If anyone knows how to do that umlaut thing let me know.

His name is Friedrich Nietzsche.

Ok… Uh… there’s really no way to say this delicately… but… well, if any Fight Club-oholic tells you that he’s fulfilling Nietzsche’s nihilistic vision of a transvaluation of values, that Fight Club fan is an idiot. Ok, not an idiot. Calling someone an idiot is a pretty strong accusation. What I will say is this: If you watched (or read) Fight Club and you thought that Tyler Durden and his Project Mayhem are what happens when men realize their inner Nietzschean superman, you’ve got Nietzsche all wrong.

I know, I know, how can I say that Tyler Durden isn’t exactly what Nietzsche was talking about?

Nietzsche wanted society to throw off the old non-life affirming  values that force otherwise strong men into lives of lifeless submission and I know that’s exactly what Tyler Durden was up to. Like Friedrich Nietzsche’s criticism of Europe’s decadent and nihilistic culture, Tyler Durden wanted his space monkeys to throw off our soul corrupting popular culture; to be not what society tells them to be (Calvin Klein pretty boy-looking, Ikea catalogue browsing consumer drones), but to be who they are supposed to be. Like Nietzsche, Tyler Durden wants a (what Nietzsche would call) a transvaluation of values and to bring back the long lost ancient strongmen like Caesar, Napoleon, and the Sophists. Friedrich Nietzsche envisions a world where the masters rise above the slavish herd morality; a world that Tyler Durden says men will stalk elk in the ruins of Rockefeller Center and climb the vines that circle the Sears Tower.

So you say, if Tyler and Fred seem to be in complete agreement, how is it that thinking that they are is getting Nietzsche “all wrong”?

The answer is this: Nietzsche wants to transvalue society, but guys like Tyler Durden aren’t the ones who are supposed to do the transvaluating. In the movie Fight Club, Tyler Durden says this:

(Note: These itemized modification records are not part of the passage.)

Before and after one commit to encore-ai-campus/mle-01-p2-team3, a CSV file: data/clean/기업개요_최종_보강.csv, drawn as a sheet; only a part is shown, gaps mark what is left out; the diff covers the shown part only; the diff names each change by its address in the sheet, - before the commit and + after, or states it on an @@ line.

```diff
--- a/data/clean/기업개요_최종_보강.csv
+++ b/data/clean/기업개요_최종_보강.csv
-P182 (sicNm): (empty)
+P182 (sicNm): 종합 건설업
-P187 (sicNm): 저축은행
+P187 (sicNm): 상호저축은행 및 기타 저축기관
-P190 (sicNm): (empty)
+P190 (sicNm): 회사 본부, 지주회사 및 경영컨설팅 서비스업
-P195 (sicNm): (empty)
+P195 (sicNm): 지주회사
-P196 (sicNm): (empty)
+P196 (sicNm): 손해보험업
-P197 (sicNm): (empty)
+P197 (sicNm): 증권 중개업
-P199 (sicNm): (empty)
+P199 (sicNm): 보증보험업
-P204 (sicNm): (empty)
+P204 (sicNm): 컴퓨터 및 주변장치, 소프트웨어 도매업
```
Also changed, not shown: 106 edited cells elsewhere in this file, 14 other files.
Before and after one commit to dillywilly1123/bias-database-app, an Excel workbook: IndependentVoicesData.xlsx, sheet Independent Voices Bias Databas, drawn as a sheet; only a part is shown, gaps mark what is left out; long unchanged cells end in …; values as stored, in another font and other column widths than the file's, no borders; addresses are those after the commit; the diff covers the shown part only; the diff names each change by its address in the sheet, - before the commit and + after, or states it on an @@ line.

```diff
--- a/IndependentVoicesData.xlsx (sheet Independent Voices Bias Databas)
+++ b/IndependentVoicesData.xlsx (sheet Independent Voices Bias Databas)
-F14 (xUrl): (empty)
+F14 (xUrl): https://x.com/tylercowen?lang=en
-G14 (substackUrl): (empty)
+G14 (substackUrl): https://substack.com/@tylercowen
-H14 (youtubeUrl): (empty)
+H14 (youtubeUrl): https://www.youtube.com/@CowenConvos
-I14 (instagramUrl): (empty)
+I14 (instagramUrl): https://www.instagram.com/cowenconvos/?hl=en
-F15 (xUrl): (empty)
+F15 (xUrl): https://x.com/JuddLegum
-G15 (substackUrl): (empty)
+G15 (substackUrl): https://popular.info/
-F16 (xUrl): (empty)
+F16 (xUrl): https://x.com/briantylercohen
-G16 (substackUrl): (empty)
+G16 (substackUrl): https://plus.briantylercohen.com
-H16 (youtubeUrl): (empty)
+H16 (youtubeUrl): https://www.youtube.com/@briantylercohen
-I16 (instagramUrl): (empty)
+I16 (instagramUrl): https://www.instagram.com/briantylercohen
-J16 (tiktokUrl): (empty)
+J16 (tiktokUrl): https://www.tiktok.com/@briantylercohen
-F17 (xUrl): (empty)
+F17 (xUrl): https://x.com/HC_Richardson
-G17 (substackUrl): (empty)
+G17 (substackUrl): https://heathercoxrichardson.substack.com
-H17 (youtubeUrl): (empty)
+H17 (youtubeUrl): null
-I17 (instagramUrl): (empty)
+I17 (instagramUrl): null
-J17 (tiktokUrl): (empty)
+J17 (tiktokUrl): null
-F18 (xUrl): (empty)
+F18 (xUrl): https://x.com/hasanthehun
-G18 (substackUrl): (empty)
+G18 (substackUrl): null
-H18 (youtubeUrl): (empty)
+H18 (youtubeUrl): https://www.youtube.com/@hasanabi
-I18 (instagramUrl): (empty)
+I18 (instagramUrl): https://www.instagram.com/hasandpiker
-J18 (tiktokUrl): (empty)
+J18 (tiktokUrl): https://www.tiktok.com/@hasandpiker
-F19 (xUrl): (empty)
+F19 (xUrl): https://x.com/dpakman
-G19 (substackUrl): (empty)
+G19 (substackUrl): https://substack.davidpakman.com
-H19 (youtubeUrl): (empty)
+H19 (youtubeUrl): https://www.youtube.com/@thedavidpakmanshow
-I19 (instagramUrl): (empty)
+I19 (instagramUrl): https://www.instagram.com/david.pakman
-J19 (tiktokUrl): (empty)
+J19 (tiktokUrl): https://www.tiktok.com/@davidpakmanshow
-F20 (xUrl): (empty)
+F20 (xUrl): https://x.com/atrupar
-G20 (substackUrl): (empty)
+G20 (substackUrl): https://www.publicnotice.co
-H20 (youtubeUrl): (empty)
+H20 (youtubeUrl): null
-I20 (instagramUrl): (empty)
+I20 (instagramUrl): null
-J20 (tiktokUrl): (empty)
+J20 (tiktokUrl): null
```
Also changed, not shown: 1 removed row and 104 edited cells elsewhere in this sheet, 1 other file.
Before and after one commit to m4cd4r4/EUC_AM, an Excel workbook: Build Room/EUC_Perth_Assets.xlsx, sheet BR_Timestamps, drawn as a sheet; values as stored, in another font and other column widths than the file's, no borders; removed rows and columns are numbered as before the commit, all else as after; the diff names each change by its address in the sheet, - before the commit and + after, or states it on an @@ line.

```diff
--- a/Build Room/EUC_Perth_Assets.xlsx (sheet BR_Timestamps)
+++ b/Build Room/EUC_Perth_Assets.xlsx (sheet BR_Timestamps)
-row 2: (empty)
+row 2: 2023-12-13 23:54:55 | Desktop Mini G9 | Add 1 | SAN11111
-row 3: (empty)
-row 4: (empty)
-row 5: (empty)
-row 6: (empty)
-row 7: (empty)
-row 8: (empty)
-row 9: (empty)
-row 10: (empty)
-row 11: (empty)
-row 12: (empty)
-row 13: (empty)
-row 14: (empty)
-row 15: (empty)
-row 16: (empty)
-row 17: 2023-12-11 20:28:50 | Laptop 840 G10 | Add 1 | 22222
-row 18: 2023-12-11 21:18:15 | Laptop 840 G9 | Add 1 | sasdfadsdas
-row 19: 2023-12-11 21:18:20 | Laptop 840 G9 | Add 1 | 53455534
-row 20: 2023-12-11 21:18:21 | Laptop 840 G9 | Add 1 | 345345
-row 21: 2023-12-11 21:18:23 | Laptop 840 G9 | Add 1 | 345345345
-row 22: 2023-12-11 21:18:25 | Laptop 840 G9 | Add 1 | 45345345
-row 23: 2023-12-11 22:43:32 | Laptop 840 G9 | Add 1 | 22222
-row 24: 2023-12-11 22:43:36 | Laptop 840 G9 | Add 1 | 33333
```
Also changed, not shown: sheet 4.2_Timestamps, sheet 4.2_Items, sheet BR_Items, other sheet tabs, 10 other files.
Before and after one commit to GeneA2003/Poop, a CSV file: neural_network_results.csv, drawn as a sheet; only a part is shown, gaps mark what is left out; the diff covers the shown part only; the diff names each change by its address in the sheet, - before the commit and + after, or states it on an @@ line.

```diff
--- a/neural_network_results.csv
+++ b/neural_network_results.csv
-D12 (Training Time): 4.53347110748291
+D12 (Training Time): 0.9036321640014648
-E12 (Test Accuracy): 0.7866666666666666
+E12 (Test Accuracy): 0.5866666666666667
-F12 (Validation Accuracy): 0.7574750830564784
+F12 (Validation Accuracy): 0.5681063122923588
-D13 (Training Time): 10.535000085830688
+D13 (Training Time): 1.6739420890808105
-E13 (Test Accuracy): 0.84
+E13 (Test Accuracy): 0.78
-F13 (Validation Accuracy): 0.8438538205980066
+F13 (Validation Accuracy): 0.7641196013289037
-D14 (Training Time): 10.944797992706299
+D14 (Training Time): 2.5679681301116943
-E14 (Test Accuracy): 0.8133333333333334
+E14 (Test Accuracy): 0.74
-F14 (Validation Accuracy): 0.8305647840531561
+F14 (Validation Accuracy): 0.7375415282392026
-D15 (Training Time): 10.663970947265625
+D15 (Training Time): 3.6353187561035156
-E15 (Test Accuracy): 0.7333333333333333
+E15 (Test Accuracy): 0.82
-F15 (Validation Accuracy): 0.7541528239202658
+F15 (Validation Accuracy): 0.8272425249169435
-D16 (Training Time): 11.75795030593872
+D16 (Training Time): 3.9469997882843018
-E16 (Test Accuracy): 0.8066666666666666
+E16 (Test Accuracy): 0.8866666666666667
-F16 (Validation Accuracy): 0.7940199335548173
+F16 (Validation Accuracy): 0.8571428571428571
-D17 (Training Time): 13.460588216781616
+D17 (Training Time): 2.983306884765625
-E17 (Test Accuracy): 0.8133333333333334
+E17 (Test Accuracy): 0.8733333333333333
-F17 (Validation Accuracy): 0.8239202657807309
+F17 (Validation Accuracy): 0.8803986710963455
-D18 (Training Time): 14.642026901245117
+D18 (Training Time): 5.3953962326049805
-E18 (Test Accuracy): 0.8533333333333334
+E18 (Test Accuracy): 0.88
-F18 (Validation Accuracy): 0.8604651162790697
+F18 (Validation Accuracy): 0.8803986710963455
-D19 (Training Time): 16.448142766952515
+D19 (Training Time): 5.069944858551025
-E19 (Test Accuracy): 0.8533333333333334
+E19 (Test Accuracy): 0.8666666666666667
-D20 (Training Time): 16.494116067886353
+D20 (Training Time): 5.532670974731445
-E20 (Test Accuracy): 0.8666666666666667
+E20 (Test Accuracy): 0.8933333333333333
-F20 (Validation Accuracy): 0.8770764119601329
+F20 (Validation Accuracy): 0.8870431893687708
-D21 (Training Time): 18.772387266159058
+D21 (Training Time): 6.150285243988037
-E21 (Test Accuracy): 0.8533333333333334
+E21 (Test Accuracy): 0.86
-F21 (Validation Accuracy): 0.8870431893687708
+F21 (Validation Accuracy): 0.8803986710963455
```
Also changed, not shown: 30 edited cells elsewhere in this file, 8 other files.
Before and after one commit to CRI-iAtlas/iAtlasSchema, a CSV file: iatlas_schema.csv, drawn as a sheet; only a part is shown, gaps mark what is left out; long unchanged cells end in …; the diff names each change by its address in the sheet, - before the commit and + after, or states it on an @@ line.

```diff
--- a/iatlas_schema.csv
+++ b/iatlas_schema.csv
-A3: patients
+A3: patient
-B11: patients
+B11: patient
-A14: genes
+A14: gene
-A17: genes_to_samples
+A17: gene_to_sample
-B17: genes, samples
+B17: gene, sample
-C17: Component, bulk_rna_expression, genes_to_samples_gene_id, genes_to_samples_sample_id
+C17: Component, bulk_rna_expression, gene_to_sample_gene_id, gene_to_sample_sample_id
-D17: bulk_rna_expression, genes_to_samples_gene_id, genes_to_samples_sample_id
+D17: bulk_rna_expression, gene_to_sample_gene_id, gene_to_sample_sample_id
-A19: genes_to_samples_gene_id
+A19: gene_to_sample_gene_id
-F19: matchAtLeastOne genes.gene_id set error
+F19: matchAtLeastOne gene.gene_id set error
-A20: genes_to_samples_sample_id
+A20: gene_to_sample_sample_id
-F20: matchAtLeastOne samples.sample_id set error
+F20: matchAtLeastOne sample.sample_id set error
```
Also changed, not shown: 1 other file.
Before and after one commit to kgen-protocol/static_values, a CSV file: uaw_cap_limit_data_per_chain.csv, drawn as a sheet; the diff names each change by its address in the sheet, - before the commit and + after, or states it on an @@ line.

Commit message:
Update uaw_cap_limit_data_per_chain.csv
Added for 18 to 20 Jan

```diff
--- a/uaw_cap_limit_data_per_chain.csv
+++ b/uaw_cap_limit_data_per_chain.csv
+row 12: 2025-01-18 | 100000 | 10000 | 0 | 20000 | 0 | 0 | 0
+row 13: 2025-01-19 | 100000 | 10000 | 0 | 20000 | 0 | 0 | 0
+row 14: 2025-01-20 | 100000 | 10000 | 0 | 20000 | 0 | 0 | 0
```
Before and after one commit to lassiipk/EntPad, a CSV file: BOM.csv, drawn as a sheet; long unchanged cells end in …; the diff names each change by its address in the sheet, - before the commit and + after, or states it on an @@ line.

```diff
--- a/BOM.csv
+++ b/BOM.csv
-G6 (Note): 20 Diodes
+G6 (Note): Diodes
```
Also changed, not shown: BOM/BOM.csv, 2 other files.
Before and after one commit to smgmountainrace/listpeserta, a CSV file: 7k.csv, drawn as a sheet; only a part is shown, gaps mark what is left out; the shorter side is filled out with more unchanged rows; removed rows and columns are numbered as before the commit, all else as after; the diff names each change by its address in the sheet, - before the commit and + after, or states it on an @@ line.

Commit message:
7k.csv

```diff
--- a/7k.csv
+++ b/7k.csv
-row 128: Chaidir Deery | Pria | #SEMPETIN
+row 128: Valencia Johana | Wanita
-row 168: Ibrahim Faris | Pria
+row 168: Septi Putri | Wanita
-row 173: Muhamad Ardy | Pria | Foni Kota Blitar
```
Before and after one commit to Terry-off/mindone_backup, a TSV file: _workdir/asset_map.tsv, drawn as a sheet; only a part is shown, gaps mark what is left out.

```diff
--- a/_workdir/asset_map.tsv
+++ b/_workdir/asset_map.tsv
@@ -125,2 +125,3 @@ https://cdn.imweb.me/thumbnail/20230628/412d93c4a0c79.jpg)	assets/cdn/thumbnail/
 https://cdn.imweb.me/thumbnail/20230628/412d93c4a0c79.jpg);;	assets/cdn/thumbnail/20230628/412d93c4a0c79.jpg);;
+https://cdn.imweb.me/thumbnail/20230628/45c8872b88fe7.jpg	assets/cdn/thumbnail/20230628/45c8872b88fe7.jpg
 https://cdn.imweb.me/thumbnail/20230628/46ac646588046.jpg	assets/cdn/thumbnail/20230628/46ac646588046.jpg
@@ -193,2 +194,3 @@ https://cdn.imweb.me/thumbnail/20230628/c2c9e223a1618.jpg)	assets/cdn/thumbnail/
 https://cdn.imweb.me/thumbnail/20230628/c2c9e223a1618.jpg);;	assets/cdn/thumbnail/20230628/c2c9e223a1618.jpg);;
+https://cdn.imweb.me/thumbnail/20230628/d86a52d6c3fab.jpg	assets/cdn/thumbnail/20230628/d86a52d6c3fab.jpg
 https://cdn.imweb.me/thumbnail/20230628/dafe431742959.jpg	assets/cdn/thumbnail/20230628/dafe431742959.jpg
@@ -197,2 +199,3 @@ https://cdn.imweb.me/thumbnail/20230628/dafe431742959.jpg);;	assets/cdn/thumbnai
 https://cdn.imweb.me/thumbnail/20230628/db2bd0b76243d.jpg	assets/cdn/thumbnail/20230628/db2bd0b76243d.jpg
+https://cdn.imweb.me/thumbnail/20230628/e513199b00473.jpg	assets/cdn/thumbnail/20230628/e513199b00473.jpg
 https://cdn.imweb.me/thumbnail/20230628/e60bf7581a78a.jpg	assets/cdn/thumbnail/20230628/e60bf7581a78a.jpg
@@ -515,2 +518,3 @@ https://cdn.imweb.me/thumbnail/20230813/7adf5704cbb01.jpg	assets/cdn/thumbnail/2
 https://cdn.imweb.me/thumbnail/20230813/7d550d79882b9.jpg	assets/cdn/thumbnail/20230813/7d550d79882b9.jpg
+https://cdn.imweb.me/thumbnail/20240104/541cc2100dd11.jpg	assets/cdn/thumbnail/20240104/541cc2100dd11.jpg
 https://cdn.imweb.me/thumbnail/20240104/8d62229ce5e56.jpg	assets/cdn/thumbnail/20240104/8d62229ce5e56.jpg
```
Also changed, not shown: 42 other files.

The people you are after are the people you depend on. We cook your meals. We haul your trash. We connect your calls. We guard you while you sleep. Do not fuck with us.

That sentiment is all fine and dandy, and I’m pretty sure that statements like that are what makes Tyler Durden so appealing. The problem with Tyler Durden’s sentiment and why he’s totally off his Nietzsche is because Tyler Durden’s Project Mayhem is exactly the kind of slave morality that Nietzsche is talking about! Tyler’s space monkeys are busboys, cooks, waiters, garage mechanics, garbage men, and office drones — exactly the kind of low hanging fruit that Nietzsche says is filled with resentment and create “slave” moralities (like Christianity) to overthrow and oppress the master class.

You see, even though Tyler Durden feels very much oppressed by a culture that tells him that the ideal man is one who looks like he just stepped out of a Calvin Klein ad, Tyler Durden is precisely where he is supposed to be. Tyler Durden and his fellow low paid, wage earning pals are not the masters who must reclaim the reins of society but the inferior classes who are to be dominated and exploited by the Ubermensch.

This is why Project Mayhem is enevitably doomed to fail.

We know this because Tyler Knows this.

Now how ’bout some Kelly Clarkson?